I am also one of hundreds of millions of folks who seeks to find inner and outer silence, solitude and peace-fullness; to escape from the external and internal noise.  Recently, I have been thinking a great deal about this type of escaping from the noise into silence, solitude and inner peace-fullness via ‘Meditation.’ 

Today, Gentle Reader I will invite you to join me as I briefly explore depleting noise and nurturing silence, solitude and inner peace-fullness.  I will focus on one practice/discipline that Wayne Oates calls ‘Down-to-Earth Centering.’

For me this means that I consciously choose Silence as the focus for my day’s activities; I seek opportunities during my day.  I search out Silence – it is waiting to be found and embraced.  I image myself as Silence that rests peace-fully amidst a world of external and internal noise.  I do not have to go to a monastery in order to experience this – although I did spend more than a year in a monastery 58 years ago (this is where I learned about ‘Meditation’). 

I do not have to break away from life and go to the mountain, the sea, the woods, or the desert.  I embrace the reality of where I am, in this day, in this moment.  This reality provides the scene for silence, solitude and inner peace-fullness.

I have choice.

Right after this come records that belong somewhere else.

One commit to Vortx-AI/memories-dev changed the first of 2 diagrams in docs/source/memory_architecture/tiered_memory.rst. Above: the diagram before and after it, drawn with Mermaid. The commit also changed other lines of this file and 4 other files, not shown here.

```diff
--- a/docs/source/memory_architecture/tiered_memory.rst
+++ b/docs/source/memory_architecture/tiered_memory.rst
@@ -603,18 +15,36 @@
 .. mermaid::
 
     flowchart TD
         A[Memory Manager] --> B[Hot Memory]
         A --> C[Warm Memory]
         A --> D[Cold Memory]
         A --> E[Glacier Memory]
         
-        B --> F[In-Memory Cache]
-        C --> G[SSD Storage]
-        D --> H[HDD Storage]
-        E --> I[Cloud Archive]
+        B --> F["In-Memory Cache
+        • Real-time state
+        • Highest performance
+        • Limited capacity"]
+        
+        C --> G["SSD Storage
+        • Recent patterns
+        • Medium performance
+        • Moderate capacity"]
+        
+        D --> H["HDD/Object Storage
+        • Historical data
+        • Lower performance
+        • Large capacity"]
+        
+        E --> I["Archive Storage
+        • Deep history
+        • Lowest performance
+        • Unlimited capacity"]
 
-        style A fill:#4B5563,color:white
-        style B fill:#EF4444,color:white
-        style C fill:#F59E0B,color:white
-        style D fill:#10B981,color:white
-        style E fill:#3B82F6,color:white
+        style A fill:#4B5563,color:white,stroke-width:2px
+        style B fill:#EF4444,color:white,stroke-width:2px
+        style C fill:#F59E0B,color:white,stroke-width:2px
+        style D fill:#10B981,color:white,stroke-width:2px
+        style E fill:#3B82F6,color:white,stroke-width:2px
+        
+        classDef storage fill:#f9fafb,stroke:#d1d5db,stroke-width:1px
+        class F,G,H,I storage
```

I am in the world and I choose my ‘center’ of silence rather than a center of noise.  What does this mean?  Consider these choices.  I choose to ignore idle gossip.  I turn a deaf ear to the unexamined statements folks repeat as if they were true and meaning-full.  I consciously seek to avoid hassles with myself or with the other(s).  I seek to embrace patience and set aside impatience.  I listen with undefended receptivity in order to understand rather than concentrate on what I want to say in defense or in reaction to.

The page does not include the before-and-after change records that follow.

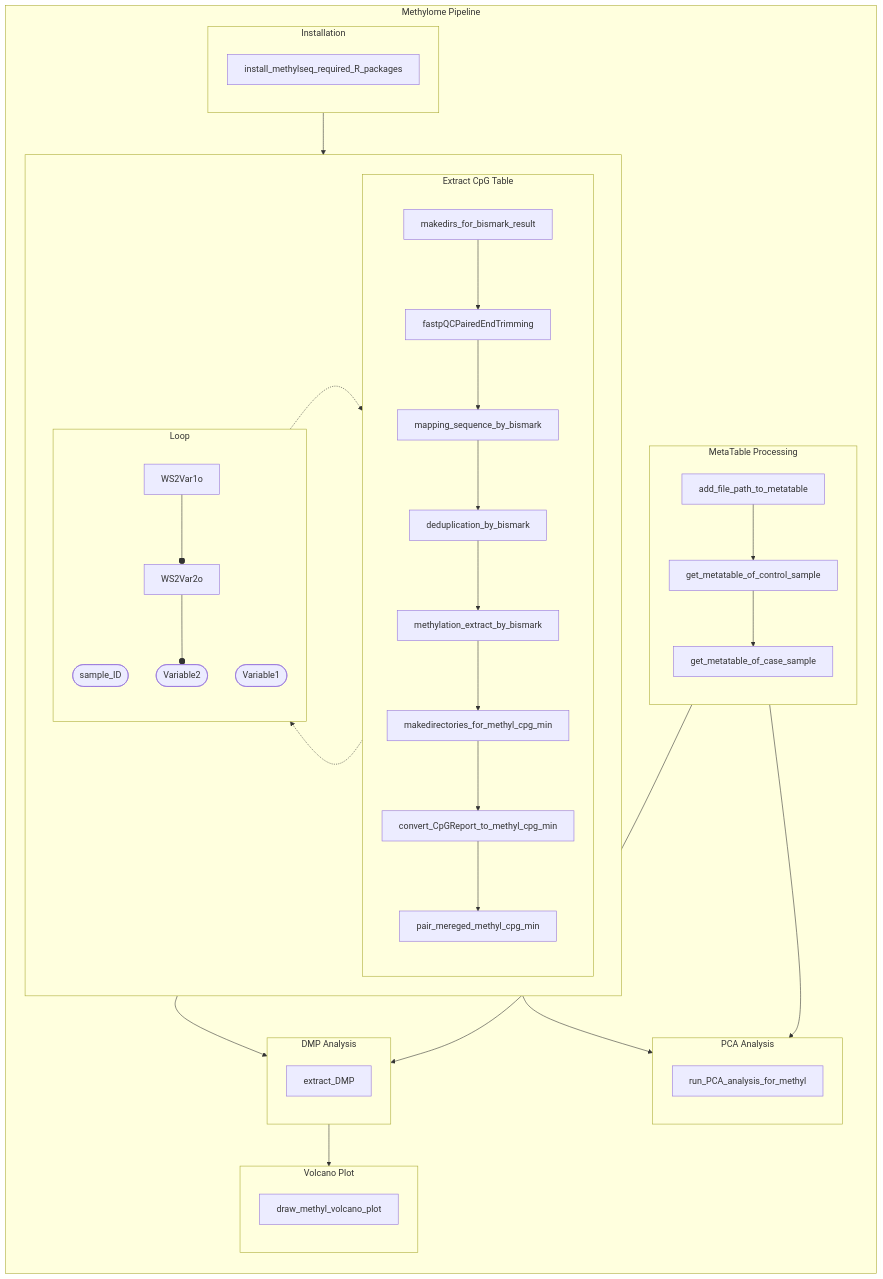
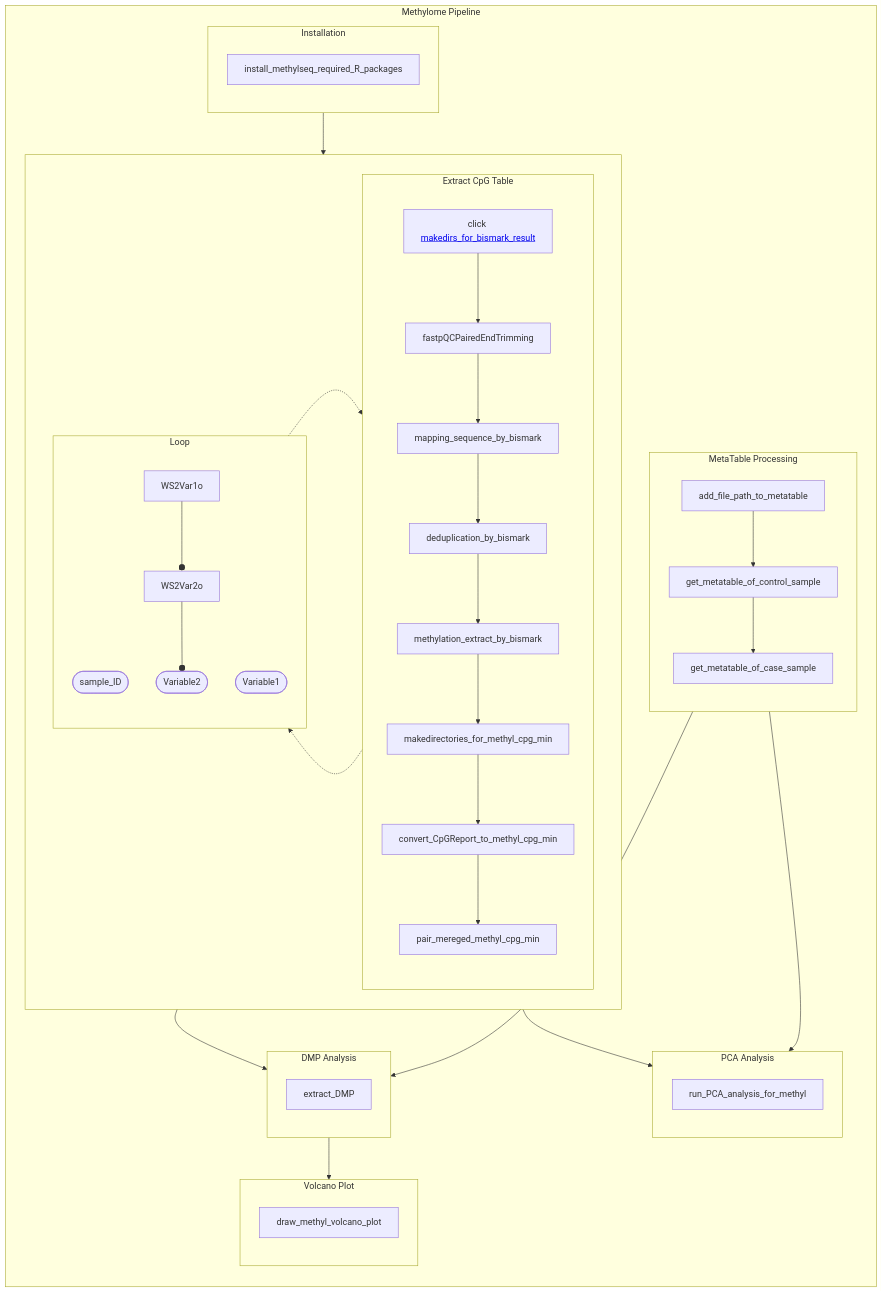
Before and after one commit to Yoonsung1203/Yoonsung1203: the diagram in Mermaid_Test.md, drawn with Mermaid.

````diff
--- a/Mermaid_Test.md
+++ b/Mermaid_Test.md
@@ -1,55 +1,56 @@
 ```mermaid
   flowchart TB
     subgraph Total["Methylome Pipeline"]
       direction TB
       subgraph WS1["Installation"]
         direction TB
         W1["install_methylseq_required_R_packages"]
+        click W1 href "http://www.github.com"
       end
       subgraph WS2[" "]
         direction LR
         subgraph WS2Loop["Extract CpG Table"]
           direction TB
-          W2["makedirs_for_bismark_result"]-->W3["fastpQCPairedEndTrimming"]
+          W2[click <a href=http://google.com>makedirs_for_bismark_result</a>]-->W3["fastpQCPairedEndTrimming"]
           W3-->W4["mapping_sequence_by_bismark"]
           W4-->W5["deduplication_by_bismark"]
           W5-->W6["methylation_extract_by_bismark"]
           W6-->W7["makedirectories_for_methyl_cpg_min"]
           W7-->W8["convert_CpGReport_to_methyl_cpg_min"]
           W8-->W9["pair_mereged_methyl_cpg_min"]
         end
         subgraph WS2LoopVariable["Loop"]
           direction TB
           WS2Var1(["sample_ID"])
           WS2Var2(["Variable1"])
           WS2Var3(["Variable2"])
           WS2Var1o--oWS2Var2o--oWS2Var3
         end
         WS2Loop-.->WS2LoopVariable
         WS2LoopVariable-.->WS2Loop
       end
       subgraph WS3["MetaTable Processing"]
         direction TB
         W10["add_file_path_to_metatable"]-->W11["get_metatable_of_control_sample"]
         W11-->W12["get_metatable_of_case_sample"]
       end
       subgraph WS4["DMP Analysis"]
         direction TB
         W13["extract_DMP"]
       end
       subgraph WS5["PCA Analysis"]
         direction TB
         W14["run_PCA_analysis_for_methyl"]
       end
       subgraph WS6["Volcano Plot"]
         direction TB
         W15["draw_methyl_volcano_plot"]
       end
       WS1-->WS2
       WS2-->WS4
       WS3-->WS4
       WS3-->WS5
       WS2-->WS5
       WS4-->WS6
     end
 ```
````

QUESTIONS: Gentle Reader what do you need to ignore in order to create a center for silence, solitude and peace-fullness?  What do you need to seek and what do you need to let go of?

CONSIDER the practice and discipline of listening as one pathway to silence, solitude and peace-fullness. 

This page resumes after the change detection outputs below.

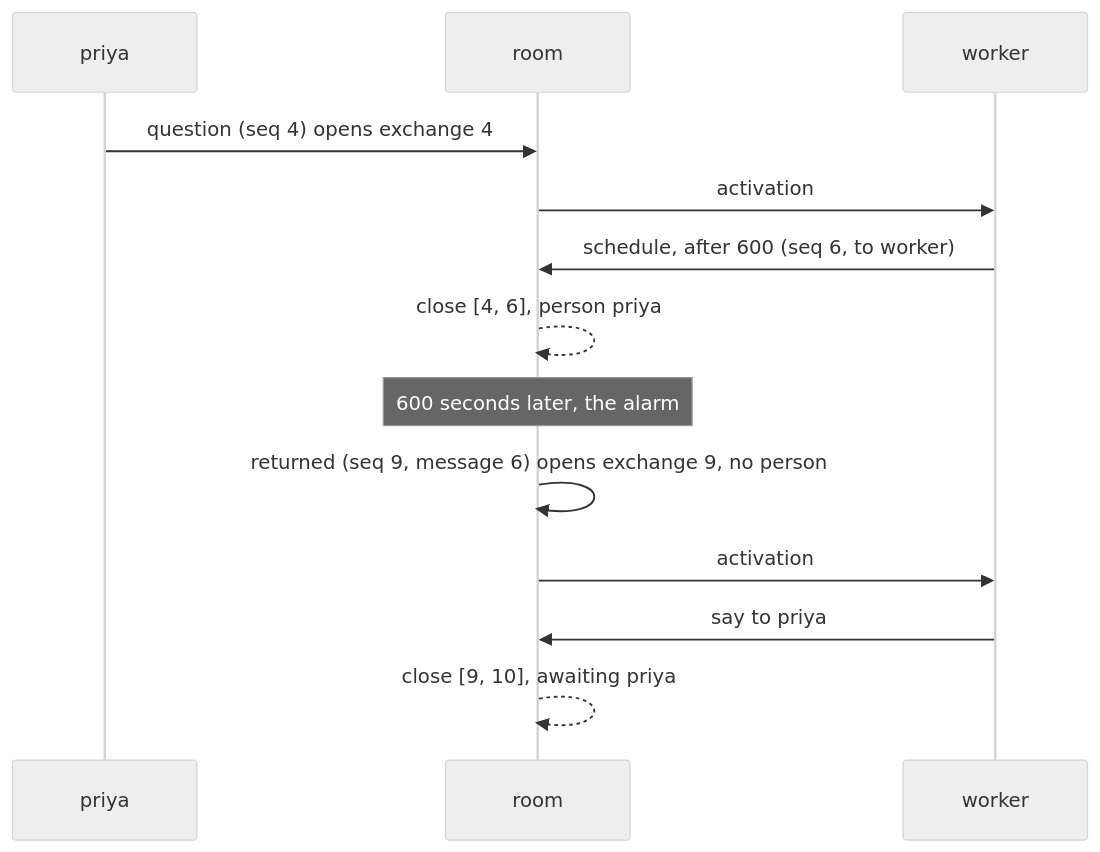
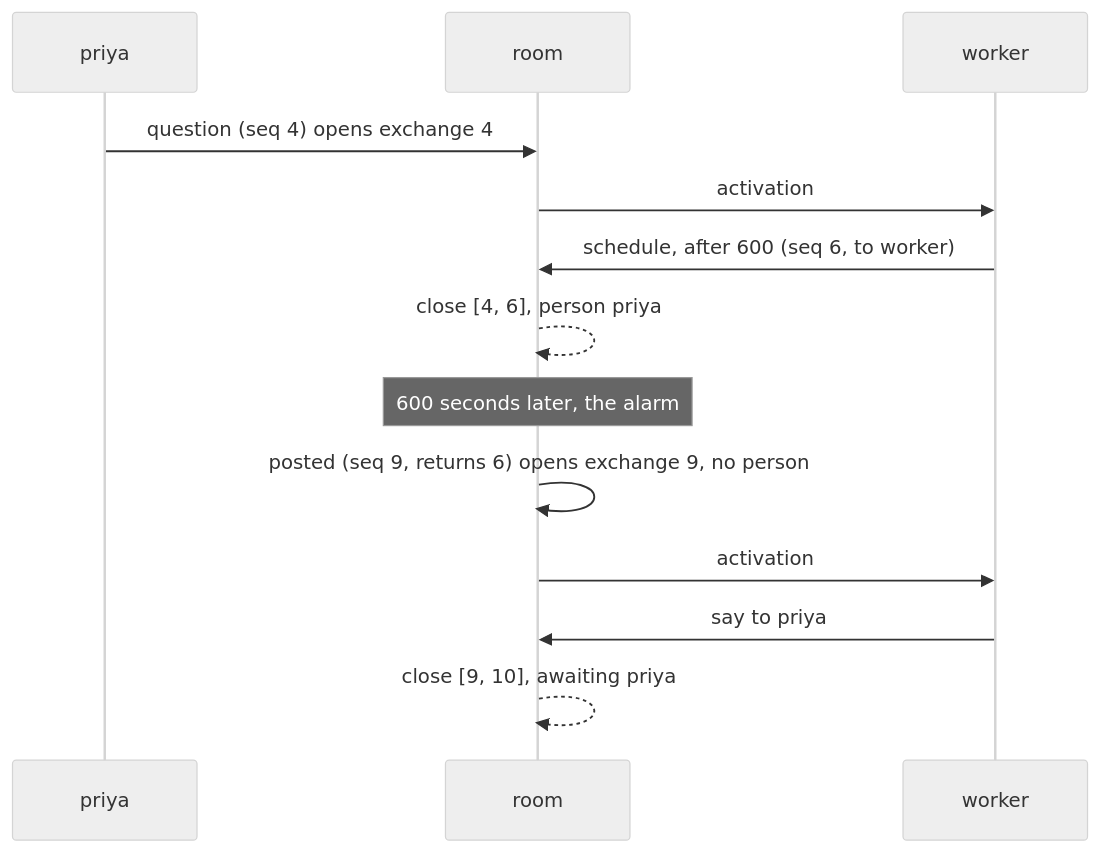
The second of 2 diagrams in docs/exchange.md (ambionframework/ambion), drawn with Mermaid (neutral theme) before and after one commit. The commit also changed other lines of this file and 54 other files, not shown here.

````diff
--- a/docs/exchange.md
+++ b/docs/exchange.md
@@ -99,15 +100,15 @@
 ```mermaid
 sequenceDiagram
     participant P as priya
     participant R as room
     participant W as worker
     P->>R: question (seq 4) opens exchange 4
     R->>W: activation
     W->>R: schedule, after 600 (seq 6, to worker)
     R-->>R: close [4, 6], person priya
     Note over R: 600 seconds later, the alarm
-    R->>R: returned (seq 9, message 6) opens exchange 9, no person
+    R->>R: posted (seq 9, returns 6) opens exchange 9, no person
     R->>W: activation
     W->>R: say to priya
     R-->>R: close [9, 10], awaiting priya
 ```
````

Listening in this way means that I listen both to the other and to what is emerging from within me.  I listen to you and I listen to me in order to understand.  I listen in order to seek to empathize with you and with myself.  I listen in order to discern your highest priority needs for I might be able to serve one or more of them.  I listen in order to develop more fully my capacity for patience.

Listening in this way is a paradox.  The other experiences a gift and may at the same time become frustrated because you are, indeed, listening and not ‘taking action.’  ‘Patience’ is not their middle-name.  Many of us are accustomed to getting immediate answers and become uncomfortable when they are listened to in this way.  To put it another way, they are not used to being understood.

Listening in this way enables one to discern and connect with the contending feelings, opinions, and ideas that emerge during the listening process.  Listening this way supports the desire and the process of seeking to understand the speaker’s uniqueness.  In what ways is the other uniquely ‘the other’ and not simply a reflection of someone else? 

Thomas Merton tells us that listening rooted in silence, solitude and peace-fullness helps us discover ‘God’s Image Within’ – within one’s self and within the other.  This ‘discovery’ enables one – supports one – to humanize and honor one’s self and the other.  This ‘discovery’ is a powerful antidote to the blatant dehumanizing that we engage in each day. 

Listening rooted in silence, solitude and inner peace-fullness is the road less traveled today and when we choose to travel it we do experience Frost’s conclusion that this has, indeed, made all the difference.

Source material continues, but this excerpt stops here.